Reviewed by Lisa

Raymond Khoury was born in Lebanon but spent his teenage years in New York, where his family moved in 1975 to escape the Lebanese civil war. Khoury lives in London, with his wife and two young daughters.

I found Khoury's take on the Templars and the mystery surrounding them to be uneven. The book opens with a daring, bloody heist at the Metropolitan Museum of Art and follows the investigation by the FBI and an archeologist who happens to be in the museum at the time. Some of the action scenes are a bit stilted but where the book really gets bogged down is in the explanations of the history of the Templars and the discussions of religion. The interwoven "historical" story is much more interesting. It may be that I just wasn't ready for another book on this subject, but I found myself skipping over parts to get to the end. The book does propose an interesting "what if" which both believers and nonbelievers should enjoy.
Type: Fiction, 544 pages, Trade paperback

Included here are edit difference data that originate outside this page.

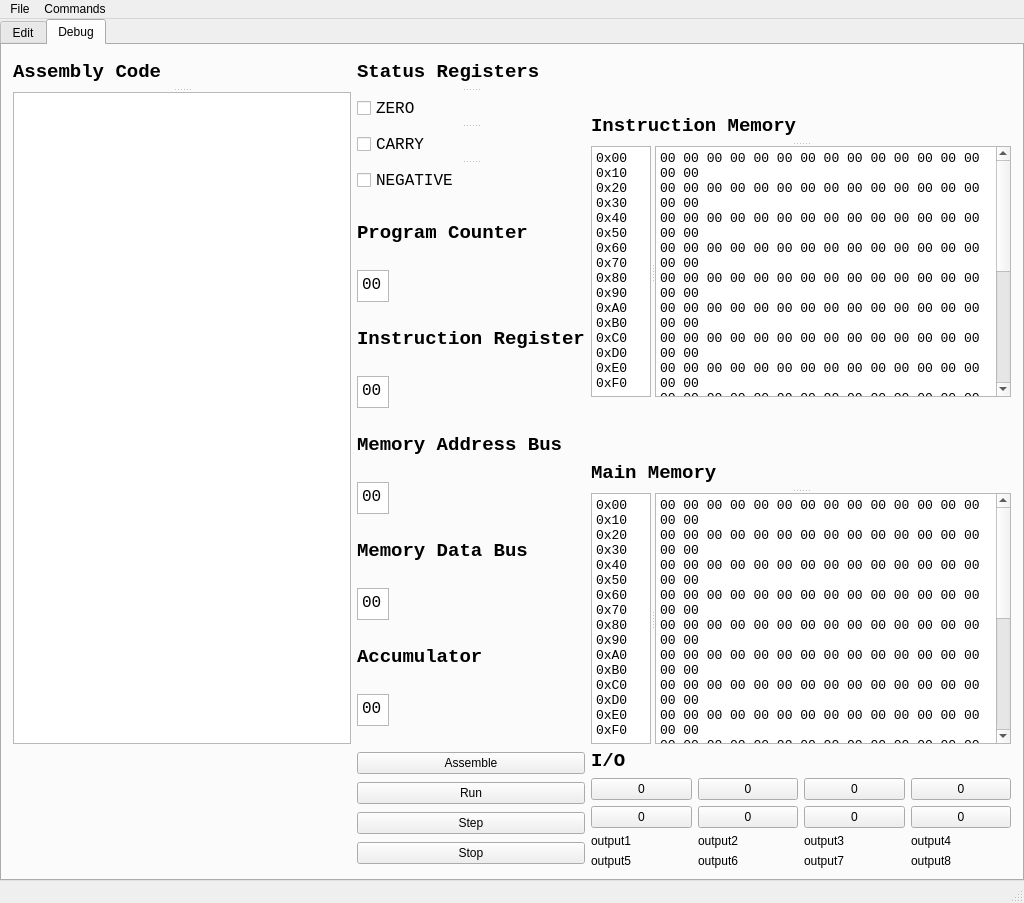
The window that MicroSimulatorGUI/mainwindow.ui (kjwitt/MicroSimulator) describes before a commit, drawn with Qt 5.
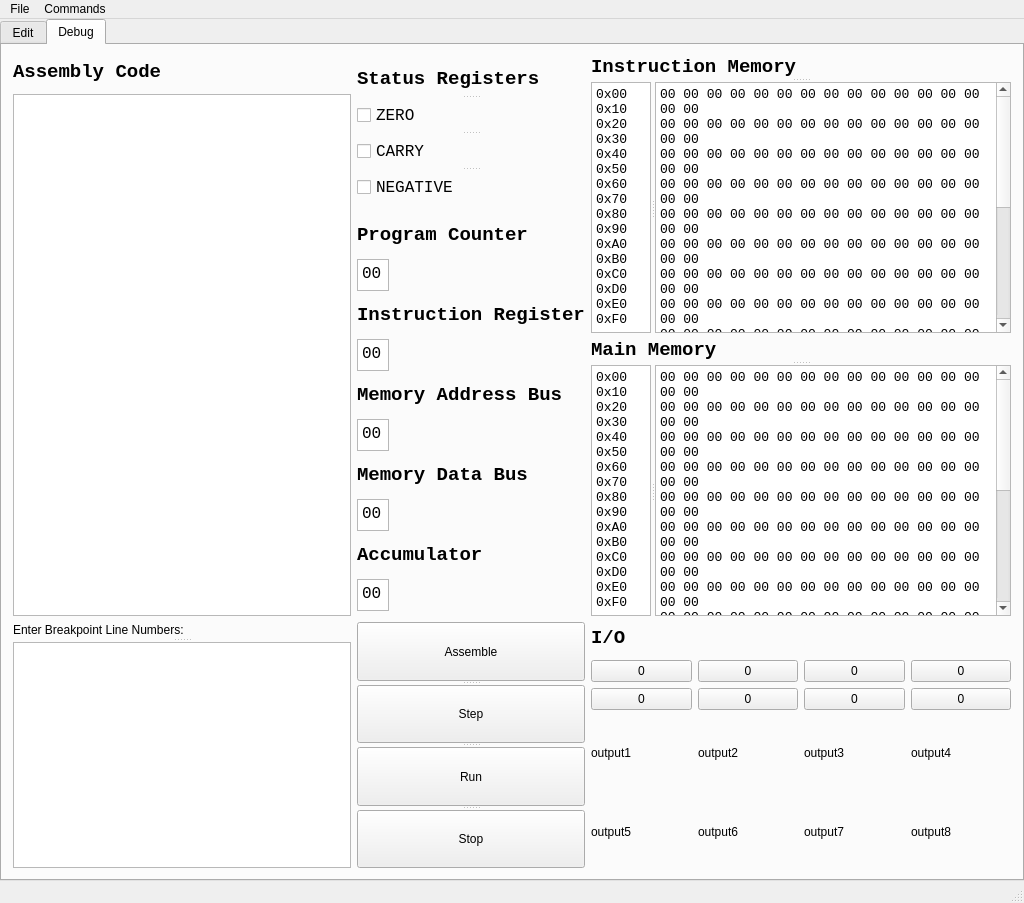
The same window after the commit.

Commit message: added 'step' and 'run' pushbutton functions

```diff
--- a/MicroSimulatorGUI/mainwindow.ui
+++ b/MicroSimulatorGUI/mainwindow.ui
@@ -164,7 +164,37 @@
         <string>Debug</string>
        </attribute>
        <layout class="QGridLayout" name="gridLayout">
-        <item row="0" column="1">
+        <item row="0" column="0">
+         <widget class="QLabel" name="AssemblyCodeLabel">
+          <property name="enabled">
+           <bool>true</bool>
+          </property>
+          <property name="maximumSize">
+           <size>
+            <width>16777215</width>
+            <height>32</height>
+           </size>
+          </property>
+          <property name="font">
+           <font>
+            <family>Consolas</family>
+            <pointsize>14</pointsize>
+            <weight>75</weight>
+            <bold>true</bold>
+           </font>
+          </property>
+          <property name="text">
+           <string>Assembly Code</string>
+          </property>
+          <property name="scaledContents">
+           <bool>false</bool>
+          </property>
+          <property name="textInteractionFlags">
+           <set>Qt::LinksAccessibleByMouse|Qt::TextEditable</set>
+          </property>
+         </widget>
+        </item>
+        <item row="0" column="1" rowspan="2">
          <widget class="QSplitter" name="splitter_6">
           <property name="orientation">
            <enum>Qt::Vertical</enum>
@@ -250,7 +280,7 @@
           </widget>
          </widget>
         </item>
-        <item row="0" column="2" rowspan="2">
+        <item row="0" column="2" rowspan="3">
          <widget class="QSplitter" name="splitter_4">
           <property name="orientation">
            <enum>Qt::Vertical</enum>
@@ -372,7 +402,7 @@
           </widget>
          </widget>
         </item>
-        <item row="1" column="1" rowspan="2">
+        <item row="2" column="1" rowspan="2">
          <layout class="QVBoxLayout" name="verticalLayout_2">
           <item>
            <widget class="QLabel" name="ProgramCounter">
@@ -591,7 +621,7 @@
           </item>
          </layout>
         </item>
-        <item row="2" column="2">
+        <item row="3" column="2">
          <widget class="QSplitter" name="splitter_3">
           <property name="orientation">
            <enum>Qt::Vertical</enum>
@@ -618,7 +648,7 @@
           <widget class="QSplitter" name="splitter_2">
            <property name="maximumSize">
             <size>
-             <width>422</width>
+             <width>421</width>
              <height>251</height>
             </size>
            </property>
@@ -719,39 +749,47 @@
           </widget>
          </widget>
         </item>
-        <item row="3" column="1">
-         <layout class="QVBoxLayout" name="verticalLayout">
-          <item>
+        <item row="4" column="0">
+         <widget class="QSplitter" name="splitter_7">
+          <property name="orientation">
+           <enum>Qt::Vertical</enum>
+          </property>
+          <widget class="QLabel" name="lineBreakLabel">
+           <property name="text">
+            <string>Enter Breakpoint Line Numbers:</string>
+           </property>
+          </widget>
+          <widget class="QTextEdit" name="lineBreakText"/>
+         </widget>
+        </item>
+        <item row="4" column="1">
+         <widget class="QSplitter" name="splitter_5">
+          <property name="orientation">
+           <enum>Qt::Vertical</enum>
+          </property>
            <widget class="QPushButton" name="pushButtonAssmble">
             <property name="text">
              <string>Assemble</string>
             </property>
            </widget>
-          </item>
-          <item>
-           <widget class="QPushButton" name="pushButtonRun">
-            <property name="text">
-             <string>Run</string>
-            </property>
-           </widget>
-          </item>
-          <item>
            <widget class="QPushButton" name="pushButtonStep">
             <property name="text">
              <string>Step</string>
             </property>
            </widget>
-          </item>
-          <item>
+          <widget class="QPushButton" name="pushButtonRun">
+           <property name="text">
+            <string>Run</string>
+           </property>
+          </widget>
            <widget class="QPushButton" name="pushButtonStop">
             <property name="text">
              <string>Stop</string>
             </property>
            </widget>
-          </item>
-         </layout>
-        </item>
-        <item row="3" column="2">
+         </widget>
+        </item>
+        <item row="4" column="2">
          <layout class="QVBoxLayout" name="verticalLayout_5">
           <item>
            <widget class="QLabel" name="MainMemoryLabel_2">
@@ -964,39 +1002,7 @@
           </item>
          </layout>
         </item>
-        <item row="0" column="0" rowspan="3">
-         <widget class="QSplitter" name="splitter_5">
-          <property name="orientation">
-           <enum>Qt::Vertical</enum>
-          </property>
-          <widget class="QLabel" name="AssemblyCodeLabel">
-           <property name="enabled">
-            <bool>true</bool>
-           </property>
-           <property name="maximumSize">
-            <size>
-             <width>16777215</width>
-             <height>32</height>
-            </size>
-           </property>
-           <property name="font">
-            <font>
-             <family>Consolas</family>
-             <pointsize>14</pointsize>
-             <weight>75</weight>
-             <bold>true</bold>
-            </font>
-           </property>
-           <property name="text">
-            <string>Assembly Code</string>
-           </property>
-           <property name="scaledContents">
-            <bool>false</bool>
-           </property>
-           <property name="textInteractionFlags">
-            <set>Qt::LinksAccessibleByMouse|Qt::TextEditable</set>
-           </property>
-          </widget>
+        <item row="1" column="0" rowspan="3">
           <widget class="QPlainTextEdit" name="AssemblyCode">
            <property name="maximumSize">
             <size>
@@ -1017,7 +1023,6 @@
             <number>60</number>
            </property>
           </widget>
-         </widget>
         </item>
        </layout>
        <zorder>splitter_3</zorder>
```
Left out of the diff: 15 changed lines with no effect on the pictures. Lines whose indentation alone changed are shown as unchanged. The commit also changes 2 other files.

In a hail of fire and flashing sword, as the burning city of Acre falls from the hands of the West in 1291, The Last Templar opens with a young Templar knight, his mentor, and a handful of others escaping to the sea carrying a mysterious chest entrusted to them by the Order's dying Grand Master. The ship vanishes without a trace.

In present day Manhattan, four masked horsemen dressed as Templar Knights emerge from Central Park and ride up the Fifth Avenue steps of the Metropolitan Museum of Art during the blacktie opening of a Treasures of the Vatican exhibit. Storming through the crowds, the horsemen brutally attack anyone standing between them and their prize. Attending the gala, archaeologist Tess Chaykin watches in silent terror as the leader of the horsemen hones in on one piece in particular, a strange geared device. He utters a few cryptic Latin words as he takes hold of it with reverence before leading the horsemen out and disappearing into the night.

In the aftermath, an FBI investigation is led by anti-terrorist specialist Sean Reilly. Soon, he and Tess are drawn into the dark, hidden history of the crusading Knights, plunging them into a deadly game of cat and mouse with ruthless killers as they race across three continents to recover the lost secret of the Templars.

"What's the next Da Vinci Code? To satisfy your historical-thriller cravings until Dan Brown's next novel, read The Last Templar by Raymond Khoury -- as suspenseful, and with a female lead." - Glamour Magazine (USA)

"There's no doubt that Khoury's Last Templar has one of the most gripping opening scenes among recent thrillers... Khoury is a screenwriter, and his story is nothing if not cinematic, as it skips across three continents and climaxes with a storm at sea of biblical proportions. A nice twist at the end spins the Christian history everyone's been chasing."
- Booklist

"The greatest secret of all… Raymond Khoury makes a memorable debut with this frenetically paced, page-turning adventure. Fans of The Da Vinci Code will love this thrilling blend of conspiracy, action and mystery." - The Mystery and Thriller Club (UK)